( 10 years if you’ve worked for the same employer
for a long time). For earlier positions, include only
the date, the company you worked for and the job
title. This shows the reader your previous experience, and they can choose to ask you for more
detail in the interview if they’re interested.
4. USING A LIST OF SKILLS
It has become common in project management
résumés to include a list of skills, such as “stakeholder
management,” “managing business change” and
“leadership.” The skills are not attached to any career
history, nor is there any context. Instead of including
a bulleted list that stands alone, consider highlighting these skills in your career history. These skills are
what hiring managers are really hiring you for, so it
makes sense to give them the context they deserve.
5. FAILING TO HIGHLIGHT ACHIEVEMENTS
The most impressive achievements and accomplishments on a project manager’s résumé go beyond
finishing a project successfully. Project managers are
expected to deliver a project on time and to budget,
so that alone is not really an achievement.
Key achievements showcase the difference you
personally made. They highlight how you went
above and beyond the call of duty to deliver benefits and value for your organization.
Ask yourself, “What benefit did my organization
receive because of what I did?” Then communicate
this achievement, as well as any key facts or figures
that back up your claims.
If you haven’t updated your résumé in a while, it
may be worth starting from a blank sheet of paper
and using these insights to form the first draft.
Remember to always have someone from outside
the world of project management read your résumé.
A hiring manager might not be as clued in to the ins
and outs of project management as you are.
Q: I’ve been working in a project management
office (PMO) for a few years now, and I’m not
sure where my career is going. Do you have any
advice about creating a career path in this area?
A: There are two options for people working in a
PMO: either stay within the PMO field or think
about moving into a delivery role, like a project
management position. If the latter appeals to you,
there is a lot of information and advice already
available. Check out PMI’s website, and Career
Central specifically, for career and professional
If you think you’d like to progress in a PMO,
there is less career development advice out there.
The interesting thing about a PMO role is that you
undertake the same training and development that
any other project management practitioner would,
but the way you use this knowledge differs.
A lot of PMO people have to adapt their training, because there aren’t many PMO-specific
training courses available. PMO people also look
for development in areas such as analysis and
data management, quality management, coaching
and mentoring, and business operations. It helps
in their primary role as custodians of good project
management practice within their organizations.
Senior positions in PMOs, such as portfolio office
managers, will require that you have previous
hands-on delivery experience, such as a project
manager or program manager role.
Finally, you need to carry out your own research
because your PMO career path will be determined

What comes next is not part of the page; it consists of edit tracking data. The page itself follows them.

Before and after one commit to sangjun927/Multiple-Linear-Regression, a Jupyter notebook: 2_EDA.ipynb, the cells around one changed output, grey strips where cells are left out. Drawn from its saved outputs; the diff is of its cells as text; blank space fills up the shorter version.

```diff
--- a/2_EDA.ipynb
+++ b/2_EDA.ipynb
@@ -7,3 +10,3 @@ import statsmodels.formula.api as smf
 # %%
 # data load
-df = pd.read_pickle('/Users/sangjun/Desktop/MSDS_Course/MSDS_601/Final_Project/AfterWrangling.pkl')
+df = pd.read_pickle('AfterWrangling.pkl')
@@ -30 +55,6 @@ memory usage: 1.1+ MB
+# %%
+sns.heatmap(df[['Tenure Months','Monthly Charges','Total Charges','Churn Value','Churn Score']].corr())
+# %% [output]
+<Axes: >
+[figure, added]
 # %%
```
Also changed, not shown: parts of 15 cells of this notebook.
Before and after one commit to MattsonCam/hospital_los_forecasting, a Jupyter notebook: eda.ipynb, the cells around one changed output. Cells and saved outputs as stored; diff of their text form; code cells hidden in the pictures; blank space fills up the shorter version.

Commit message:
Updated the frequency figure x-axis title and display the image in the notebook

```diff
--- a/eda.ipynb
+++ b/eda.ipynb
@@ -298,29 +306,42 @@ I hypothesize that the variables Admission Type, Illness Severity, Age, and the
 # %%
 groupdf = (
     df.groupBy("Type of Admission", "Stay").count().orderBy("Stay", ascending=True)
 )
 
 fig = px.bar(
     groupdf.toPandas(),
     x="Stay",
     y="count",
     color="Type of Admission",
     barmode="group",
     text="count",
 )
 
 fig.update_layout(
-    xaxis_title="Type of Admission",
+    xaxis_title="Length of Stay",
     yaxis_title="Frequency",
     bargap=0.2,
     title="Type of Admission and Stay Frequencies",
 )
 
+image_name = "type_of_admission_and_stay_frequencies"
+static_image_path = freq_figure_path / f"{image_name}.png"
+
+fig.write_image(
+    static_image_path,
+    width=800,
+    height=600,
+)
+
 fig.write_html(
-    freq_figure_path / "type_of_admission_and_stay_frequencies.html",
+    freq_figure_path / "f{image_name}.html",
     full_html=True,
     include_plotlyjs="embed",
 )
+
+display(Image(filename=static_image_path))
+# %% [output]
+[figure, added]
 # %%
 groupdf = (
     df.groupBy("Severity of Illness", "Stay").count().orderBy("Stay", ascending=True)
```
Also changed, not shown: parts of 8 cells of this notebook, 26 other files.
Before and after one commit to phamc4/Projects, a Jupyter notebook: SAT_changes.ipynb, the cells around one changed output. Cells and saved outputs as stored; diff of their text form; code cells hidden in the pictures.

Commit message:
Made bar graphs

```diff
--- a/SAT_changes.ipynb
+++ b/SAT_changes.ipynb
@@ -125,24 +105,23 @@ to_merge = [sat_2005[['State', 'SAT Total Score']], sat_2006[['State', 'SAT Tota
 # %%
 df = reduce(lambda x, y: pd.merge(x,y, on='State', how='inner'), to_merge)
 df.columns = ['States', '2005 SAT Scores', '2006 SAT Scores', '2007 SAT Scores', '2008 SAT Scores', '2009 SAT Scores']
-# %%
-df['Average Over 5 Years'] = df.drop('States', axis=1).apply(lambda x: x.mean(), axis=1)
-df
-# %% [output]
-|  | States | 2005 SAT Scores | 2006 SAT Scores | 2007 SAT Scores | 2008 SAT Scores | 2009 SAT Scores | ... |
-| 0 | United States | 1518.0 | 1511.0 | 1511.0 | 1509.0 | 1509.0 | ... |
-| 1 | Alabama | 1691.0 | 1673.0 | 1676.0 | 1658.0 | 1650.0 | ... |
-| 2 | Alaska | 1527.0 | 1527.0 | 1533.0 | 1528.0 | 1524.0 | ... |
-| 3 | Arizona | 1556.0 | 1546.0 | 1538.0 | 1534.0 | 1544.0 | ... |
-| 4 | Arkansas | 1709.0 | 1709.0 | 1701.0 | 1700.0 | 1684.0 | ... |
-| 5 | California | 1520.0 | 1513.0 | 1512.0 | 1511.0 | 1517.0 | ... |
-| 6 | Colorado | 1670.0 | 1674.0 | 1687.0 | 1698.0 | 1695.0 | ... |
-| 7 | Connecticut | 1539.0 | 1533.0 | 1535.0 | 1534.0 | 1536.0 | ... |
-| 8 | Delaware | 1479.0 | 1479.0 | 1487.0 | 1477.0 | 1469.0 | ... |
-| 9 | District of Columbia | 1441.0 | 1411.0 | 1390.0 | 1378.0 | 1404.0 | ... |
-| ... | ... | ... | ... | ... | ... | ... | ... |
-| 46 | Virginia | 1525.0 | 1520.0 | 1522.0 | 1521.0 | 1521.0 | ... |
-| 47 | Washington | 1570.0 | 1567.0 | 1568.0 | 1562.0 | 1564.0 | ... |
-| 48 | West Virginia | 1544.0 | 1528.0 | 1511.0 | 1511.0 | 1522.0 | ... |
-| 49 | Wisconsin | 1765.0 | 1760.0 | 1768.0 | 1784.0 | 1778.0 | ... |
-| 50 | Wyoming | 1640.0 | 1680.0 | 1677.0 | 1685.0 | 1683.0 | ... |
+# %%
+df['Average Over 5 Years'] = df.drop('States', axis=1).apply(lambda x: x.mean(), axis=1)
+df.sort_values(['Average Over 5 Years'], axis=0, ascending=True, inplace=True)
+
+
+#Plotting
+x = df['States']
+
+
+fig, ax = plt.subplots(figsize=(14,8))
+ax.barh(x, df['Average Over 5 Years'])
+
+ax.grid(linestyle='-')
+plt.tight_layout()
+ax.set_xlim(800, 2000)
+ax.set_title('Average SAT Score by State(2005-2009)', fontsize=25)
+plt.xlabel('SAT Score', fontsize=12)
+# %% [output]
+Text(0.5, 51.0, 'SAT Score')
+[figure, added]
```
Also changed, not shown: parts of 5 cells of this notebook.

by the organizations you work for. You need to
be able to answer the question, “What do I want
to achieve in my PMO career?” to help drive your
own development plan. PM
Lindsay Scott is the director of program and
project management recruitment at Arras People
in London, England.